From French ablégate, from Latin ablēgātus, perfect passive participle of ablēgō ‎(I send off or away; banish), from ab ‎(from, away from) + lēgō ‎(I dispatch, send on a commission). See legate.


  • (US) IPA(key): /ˈæ.bləˌɡeɪt/, /ˈæ.bləˌɡət/


ablegate ‎(third-person singular simple present ablegates, present participle ablegating, simple past and past participle ablegated)

  1. (obsolete) To send abroad.
    • c. 1660, R. Carpenter, Pragmatical Jesuit 64:
      Thou hellish Dog, Depart, or I will amand, ablegate, and send thee to some vast and horrid Desert.
    • 1795, Elisa Powell, Elisa Powell, or Trials of sensibility:
      The evil which you imav gine, therefore, is so far from being really felt, that we are now sufferers by the bad policy of our ancestors, in ablegating their poor to till the wilds of America; and maintaining them there at an enormous expence
    • 1870, Samuel Klinefelter Hoshour, Letters to Squire Pedant: In the East:
      Couriers were ablegated from all points of the vicinage, to secure the adjuments of pharmacopolists, chirurgeons, and even of amethodists; but their prescriptions had no consimilitude.



ablegate ‎(plural ablegates)

  1. (Roman Catholicism) A representative of the pope charged with important commissions in foreign countries, one of his duties being to bring to a newly named cardinal his insignia of office.
  2. (Self-government of "small" nobility in Hungarian Kingdom) A representative of the Royal free city charged to be a speaker at Diet of Hungary, most of his duties was to express the opinion of the city at the proceedings of Parlamentum Publicum. Ablegate was voted by the assembly of thanes/yeomen from the free royal city.
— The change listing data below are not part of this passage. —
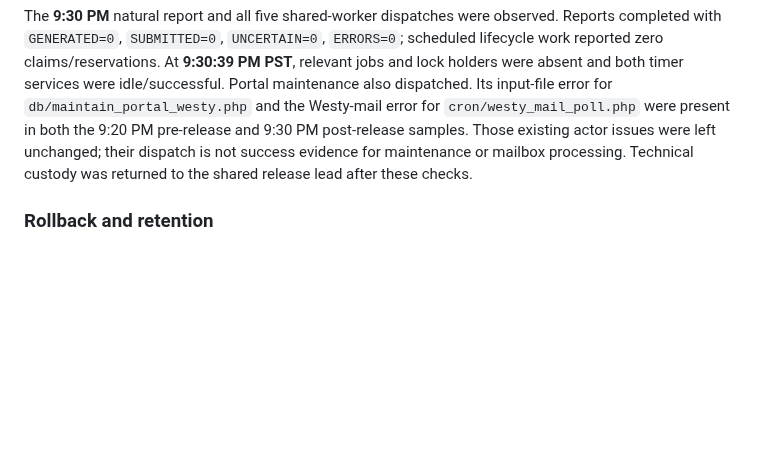
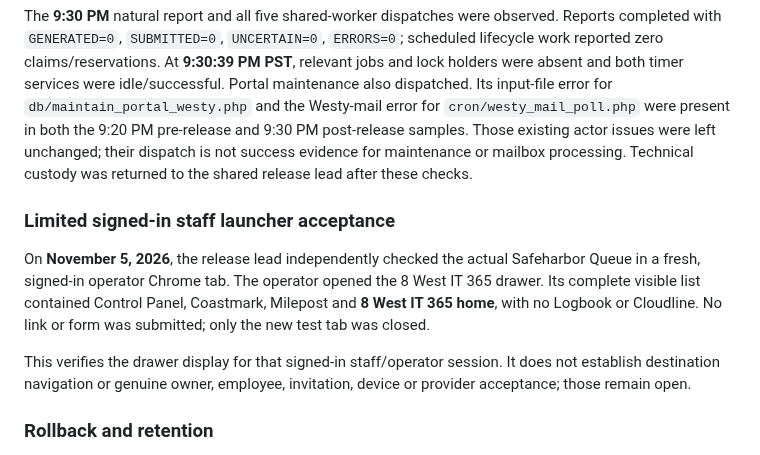
Before and after one commit to Seckcey/8_west_helpdesk, a Markdown page: docs/launcher-package-051.md, the part around the change. GitHub-like rendering; blank space fills up the shorter version.

Commit message:
Record limited signed-in staff launcher acceptance

```diff
--- a/docs/launcher-package-051.md
+++ b/docs/launcher-package-051.md
@@ -86,6 +86,18 @@ Those existing actor issues were left unchanged; their dispatch is not success
 evidence for maintenance or mailbox processing. Technical custody was returned to
 the shared release lead after these checks.
 
+### Limited signed-in staff launcher acceptance
+
+On **November 5, 2026**, the release lead independently checked the actual
+Safeharbor Queue in a fresh, signed-in operator Chrome tab. The operator opened
+the 8 West IT 365 drawer. Its complete visible list contained Control Panel,
+Coastmark, Milepost and **8 West IT 365 home**, with no Logbook or Cloudline.
+No link or form was submitted; only the new test tab was closed.
+
+This verifies the drawer display for that signed-in staff/operator session.
+It does not establish destination navigation or genuine owner, employee,
+invitation, device or provider acceptance; those remain open.
+
 ### Rollback and retention
 
 The immediate source inverse is
```
Also changed, not shown: docs/where-things-stand.md (+6 -0 lines).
At the Diet of Hungaria, all royal free cities had one vote together.






  1. first-person plural present active imperative of ablēgō
Read in another language